CPM + A Research Problem
CPM conf has been good at connecting with suitable
- math (periodicity properties of strings, decomposition theorems),
- data structures (dynamic, compressed, cache oblivious),
- approximation/randomization algorithms (sequence comparison, string embeddings, Karp-Rabin fingerprints), and going out to find
- applications (computational biology, compression, databases, information retrieval).
CPM has also been good at training some top class algorithmers; another niche area with this claim is Scheduling Theory. Still, CPM is less successful than it could become. Connection to more approx/random main stream algorithms, finding applications for the techniques in web retrieval, and perhaps collocation in the future with other more visible confs could bring more attention to CPM.Instead of focusing on applications, I spoke about fundamental problems in string matching: extending non-standard string matching framework to develop a theory of alignments, 2 dimensional indexing, edit distance embeddings and others. Here is a research problem:
Input: Given k pairs of strings (fn_i, ln_i) of each length l. May be preprocessed.
Output: Given a query (p,q), find all i's such that fn_i contains p and ln_i contains q.

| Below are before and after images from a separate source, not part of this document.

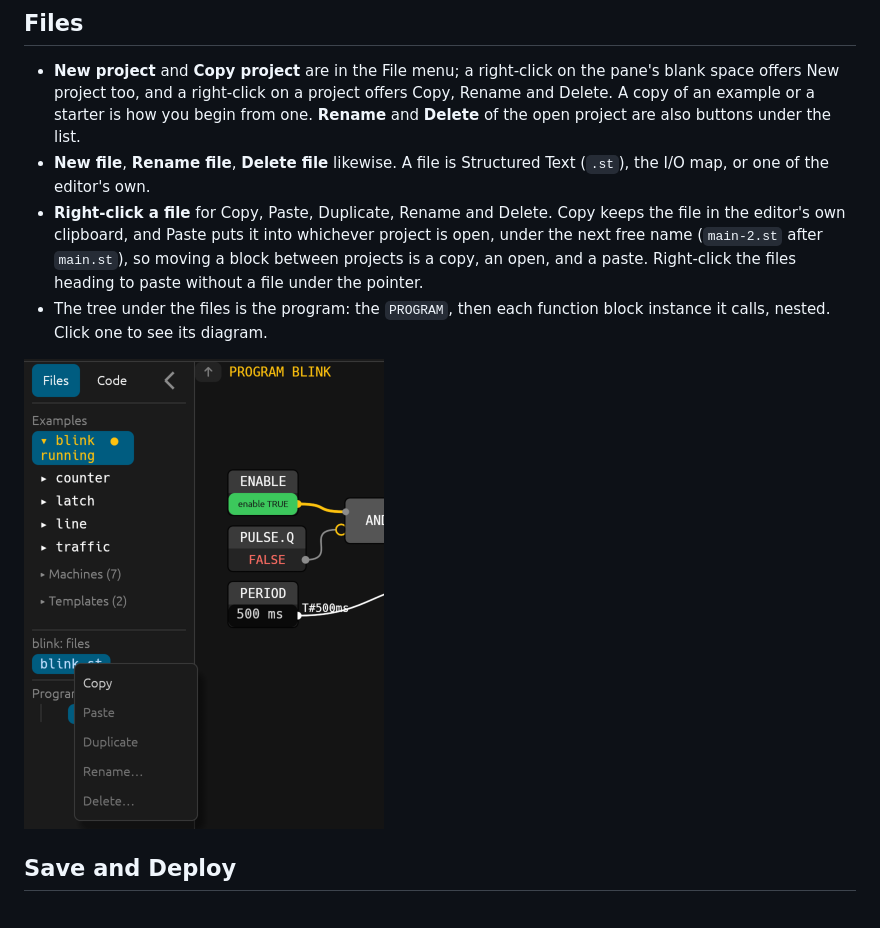
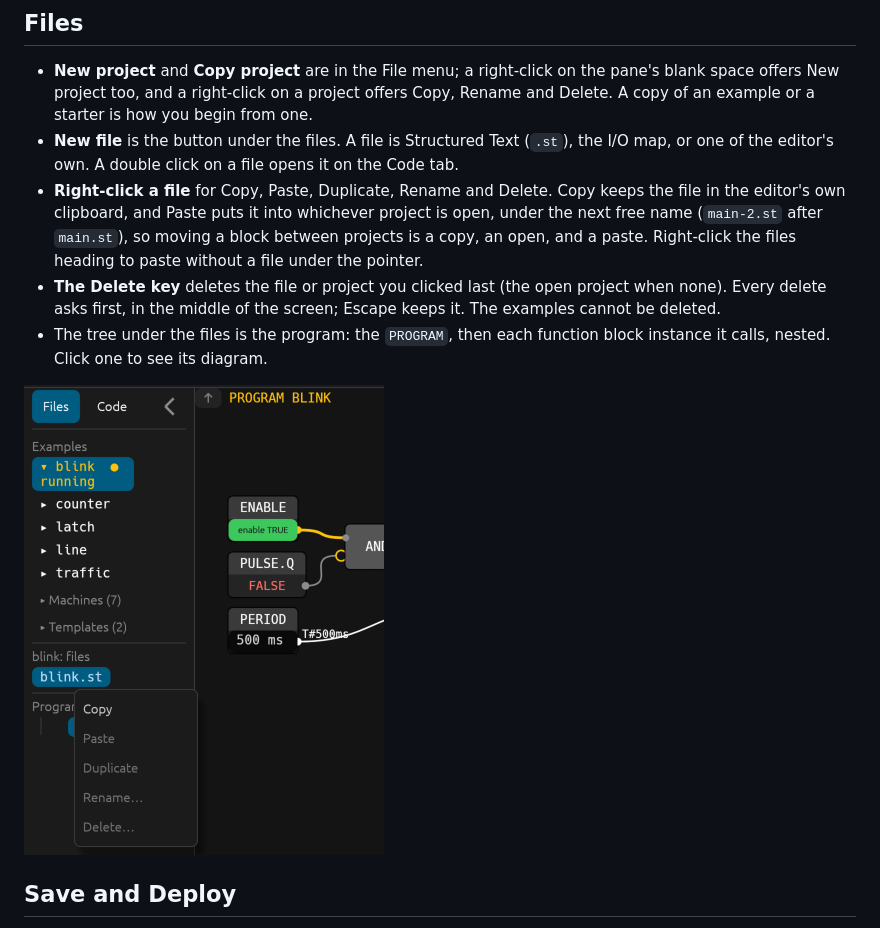
Before and after one commit to JimothyJohn/helmsman, a Markdown page: docs/help/projects.md, the part around the change. Rendered like a GitHub page; pictures changed too: docs/help/img/context-menu.png.

```diff
--- a/docs/help/projects.md
+++ b/docs/help/projects.md
@@ -12,16 +12,19 @@ shows them.
 - **New project** and **Copy project** are in the File menu; a right-click
   on the pane's blank space offers New project too, and a right-click on a
   project offers Copy, Rename and Delete. A copy of an example or a
-  starter is how you begin from one. **Rename** and **Delete** of the
-  open project are also buttons under the list.
-- **New file**, **Rename file**, **Delete file** likewise. A file is
-  Structured Text (`.st`), the I/O map, or one of the editor's own.
+  starter is how you begin from one.
+- **New file** is the button under the files. A file is Structured Text
+  (`.st`), the I/O map, or one of the editor's own. A double click on a
+  file opens it on the Code tab.
 - **Right-click a file** for Copy, Paste, Duplicate, Rename and Delete.
   Copy keeps the file in the editor's own clipboard, and Paste puts it
   into whichever project is open, under the next free name (`main-2.st`
   after `main.st`), so moving a block between projects is a copy, an
   open, and a paste. Right-click the files heading to paste without a
   file under the pointer.
+- **The Delete key** deletes the file or project you clicked last (the
+  open project when none). Every delete asks first, in the middle of the
+  screen; Escape keeps it. The examples cannot be deleted.
 - The tree under the files is the program: the `PROGRAM`, then each
   function block instance it calls, nested. Click one to see its diagram.
 
```
Also changed, not shown: docs/UI.md (+4 -2 lines), docs/help/img/files-pane.png, 8 other files.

Target: With linear preprocessing we can answer the query in O(k+l) time by indexing each dimension separately and merging the two output lists. With O(kl^2) preprocessing, query time comes down to O(l + polylog (k)). What we need is a solution with better tradeoff between preprocessing time/space and query (same flavor as the vaunted nearest neighbors problem in high dimensions). Check out the reference (this is written in external memory parlance, but can be easily massaged to the standard RAM).